## Instructions for the task
What follows is a set of records; copy all of it exactly.

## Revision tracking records
:::::
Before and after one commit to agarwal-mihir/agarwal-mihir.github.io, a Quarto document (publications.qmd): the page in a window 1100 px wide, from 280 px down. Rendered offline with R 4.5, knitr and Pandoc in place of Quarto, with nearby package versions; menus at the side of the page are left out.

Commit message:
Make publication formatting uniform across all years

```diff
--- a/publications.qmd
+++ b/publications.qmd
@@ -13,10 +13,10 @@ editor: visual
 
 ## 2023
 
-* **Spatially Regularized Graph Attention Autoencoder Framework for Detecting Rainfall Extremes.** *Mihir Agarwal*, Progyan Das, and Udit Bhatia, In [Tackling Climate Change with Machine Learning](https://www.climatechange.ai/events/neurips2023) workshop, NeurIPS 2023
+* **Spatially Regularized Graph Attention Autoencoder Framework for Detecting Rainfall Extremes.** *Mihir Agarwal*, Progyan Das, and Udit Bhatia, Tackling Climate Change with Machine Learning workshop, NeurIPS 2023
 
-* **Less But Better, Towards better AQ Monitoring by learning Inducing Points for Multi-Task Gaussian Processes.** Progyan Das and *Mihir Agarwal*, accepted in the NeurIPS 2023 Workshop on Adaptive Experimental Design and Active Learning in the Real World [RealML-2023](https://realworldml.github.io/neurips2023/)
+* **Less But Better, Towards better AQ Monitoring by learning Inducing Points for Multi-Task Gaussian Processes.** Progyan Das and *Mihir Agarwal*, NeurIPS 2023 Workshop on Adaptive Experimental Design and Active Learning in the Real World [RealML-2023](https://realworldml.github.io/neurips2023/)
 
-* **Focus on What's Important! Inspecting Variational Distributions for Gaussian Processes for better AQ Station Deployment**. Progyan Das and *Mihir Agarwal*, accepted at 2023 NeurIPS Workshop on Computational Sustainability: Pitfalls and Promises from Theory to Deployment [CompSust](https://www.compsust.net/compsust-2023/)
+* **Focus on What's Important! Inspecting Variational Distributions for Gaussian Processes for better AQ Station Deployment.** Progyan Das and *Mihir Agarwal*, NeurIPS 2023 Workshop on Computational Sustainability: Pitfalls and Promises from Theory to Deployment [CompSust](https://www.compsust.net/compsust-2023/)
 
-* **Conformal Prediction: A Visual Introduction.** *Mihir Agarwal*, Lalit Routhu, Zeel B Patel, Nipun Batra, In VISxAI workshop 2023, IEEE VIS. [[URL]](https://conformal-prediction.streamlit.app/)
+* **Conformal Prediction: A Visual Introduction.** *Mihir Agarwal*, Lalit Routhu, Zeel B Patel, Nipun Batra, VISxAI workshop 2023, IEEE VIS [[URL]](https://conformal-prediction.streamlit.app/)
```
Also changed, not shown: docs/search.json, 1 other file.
:::::
## Result
Before and after one commit to agarwal-mihir/agarwal-mihir.github.io, a Quarto document (publications.qmd): the page in a window 1100 px wide, from 280 px down. Rendered offline with R 4.5, knitr and Pandoc in place of Quarto, with nearby package versions; menus at the side of the page are left out.

Commit message:
Make publication formatting uniform across all years

```diff
--- a/publications.qmd
+++ b/publications.qmd
@@ -13,10 +13,10 @@ editor: visual
 
 ## 2023
 
-* **Spatially Regularized Graph Attention Autoencoder Framework for Detecting Rainfall Extremes.** *Mihir Agarwal*, Progyan Das, and Udit Bhatia, In [Tackling Climate Change with Machine Learning](https://www.climatechange.ai/events/neurips2023) workshop, NeurIPS 2023
+* **Spatially Regularized Graph Attention Autoencoder Framework for Detecting Rainfall Extremes.** *Mihir Agarwal*, Progyan Das, and Udit Bhatia, Tackling Climate Change with Machine Learning workshop, NeurIPS 2023
 
-* **Less But Better, Towards better AQ Monitoring by learning Inducing Points for Multi-Task Gaussian Processes.** Progyan Das and *Mihir Agarwal*, accepted in the NeurIPS 2023 Workshop on Adaptive Experimental Design and Active Learning in the Real World [RealML-2023](https://realworldml.github.io/neurips2023/)
+* **Less But Better, Towards better AQ Monitoring by learning Inducing Points for Multi-Task Gaussian Processes.** Progyan Das and *Mihir Agarwal*, NeurIPS 2023 Workshop on Adaptive Experimental Design and Active Learning in the Real World [RealML-2023](https://realworldml.github.io/neurips2023/)
 
-* **Focus on What's Important! Inspecting Variational Distributions for Gaussian Processes for better AQ Station Deployment**. Progyan Das and *Mihir Agarwal*, accepted at 2023 NeurIPS Workshop on Computational Sustainability: Pitfalls and Promises from Theory to Deployment [CompSust](https://www.compsust.net/compsust-2023/)
+* **Focus on What's Important! Inspecting Variational Distributions for Gaussian Processes for better AQ Station Deployment.** Progyan Das and *Mihir Agarwal*, NeurIPS 2023 Workshop on Computational Sustainability: Pitfalls and Promises from Theory to Deployment [CompSust](https://www.compsust.net/compsust-2023/)
 
-* **Conformal Prediction: A Visual Introduction.** *Mihir Agarwal*, Lalit Routhu, Zeel B Patel, Nipun Batra, In VISxAI workshop 2023, IEEE VIS. [[URL]](https://conformal-prediction.streamlit.app/)
+* **Conformal Prediction: A Visual Introduction.** *Mihir Agarwal*, Lalit Routhu, Zeel B Patel, Nipun Batra, VISxAI workshop 2023, IEEE VIS [[URL]](https://conformal-prediction.streamlit.app/)
```
Also changed, not shown: docs/search.json, 1 other file.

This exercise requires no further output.